Another sign of culture shock is a sense of helplessness, which may stem from feeling a loss of purpose. When we move, we may have to give up a stable identity and this can create anxiety. It’s important to find new activities to replace the ones we left at home. Try your best to not oversleep – this is one of the most common forms of withdrawal.
Rapid social change, as experienced with a big move, takes some getting used to. There will undoubtedly be periods where irritability bubbles to the surface. It’s important that you don’t give up trying to adapt. "It’s about being open to change, and change is a very scary thing for most of us," says Strother. "If you feel like an outsider on a temporary assignment, there’s not enough incentive to navigate that uncharted emotional territory. You have to want it. Without anticipation of the rewards at the other end, people give up."
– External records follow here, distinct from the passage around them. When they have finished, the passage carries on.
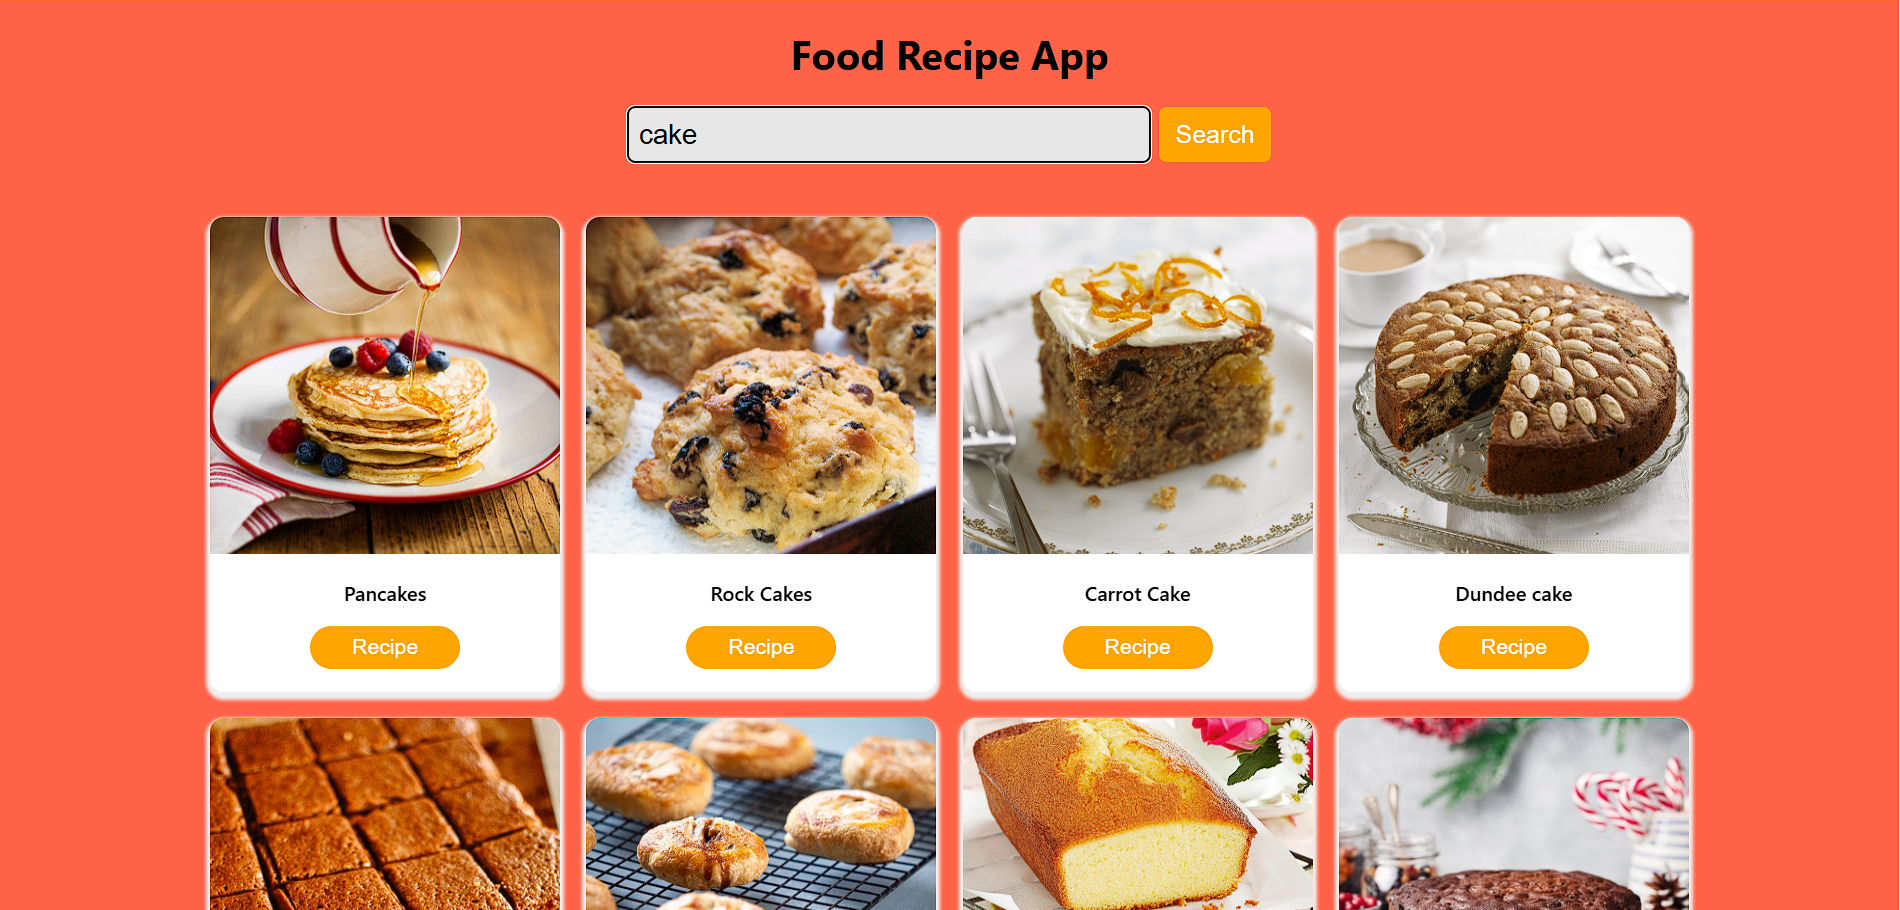
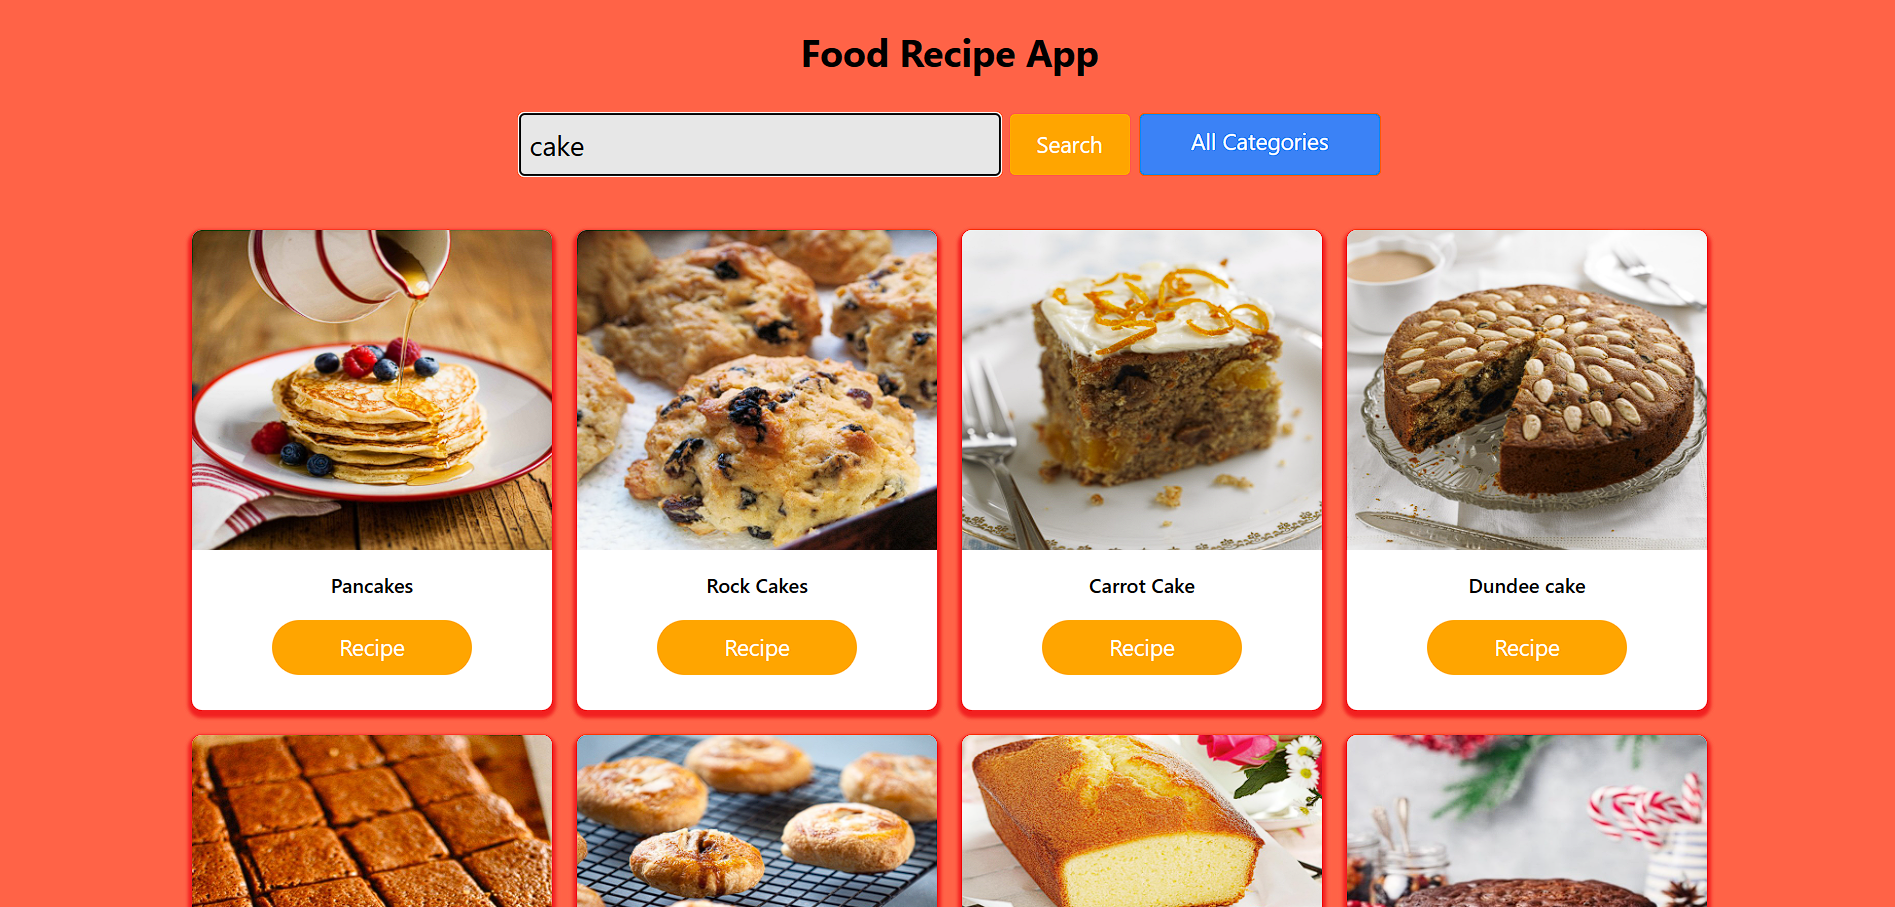
updated readme

diff --git a/README.md b/README.md
@@ -1,8 +1,10 @@
 # Food Recipe App
 
-![Screenshot 1](src/assets/Homepage.png)
-![Screenshot 2](src/assets/Recipe-Detail.png)
-
+<img src="src/assets/Homepage.png" alt="Screenshot 1" />
+<div style="display: flex; justify-content: space-between;">
+  <img src="src/assets/Recipe-Detail.png" alt="Screenshot 2" style="width: 49.5%;"/>
+  <img src="src/assets/All-category.png" alt="Screenshot 3" style="width: 49.5%;"/>
+</div>
 ## Description
 
 The Food Recipe App is a React-based application that allows users to search for various recipes. Users can enter a dish name (such as... cake, veg, egg, chilli, etc.) to find recipes and view detailed instructions for each meal.
@@ -35,7 +37,7 @@ To get a local copy up and running, follow these steps:
 2. Install the dependencies:
 
    ```bash
-   npm install
+   npm i
 
    ```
"We could see ourselves living here for a long time," says the Johnsons. The family does miss home and family at times, but their weekly Skype chats keep them in the loop and have helped smooth out the bumps. "Get out of the country when you need a break," urges Strother. "Going home for a spell can help. A little bit of Bali doesn’t hurt either!" Everybody experiences culture shock in different ways – it can be a daunting learning process. It is the confrontation of all that you know put up against a completely new reality. It is a test you have to accept. You may be in China for one year, you may be here for ten. Whatever the case, what you feel and how you react to these feelings is part of your self-growth. Just remember, experiencing culture shock is completely normal, but it only happens under amazing circumstances, so get out there and live it up.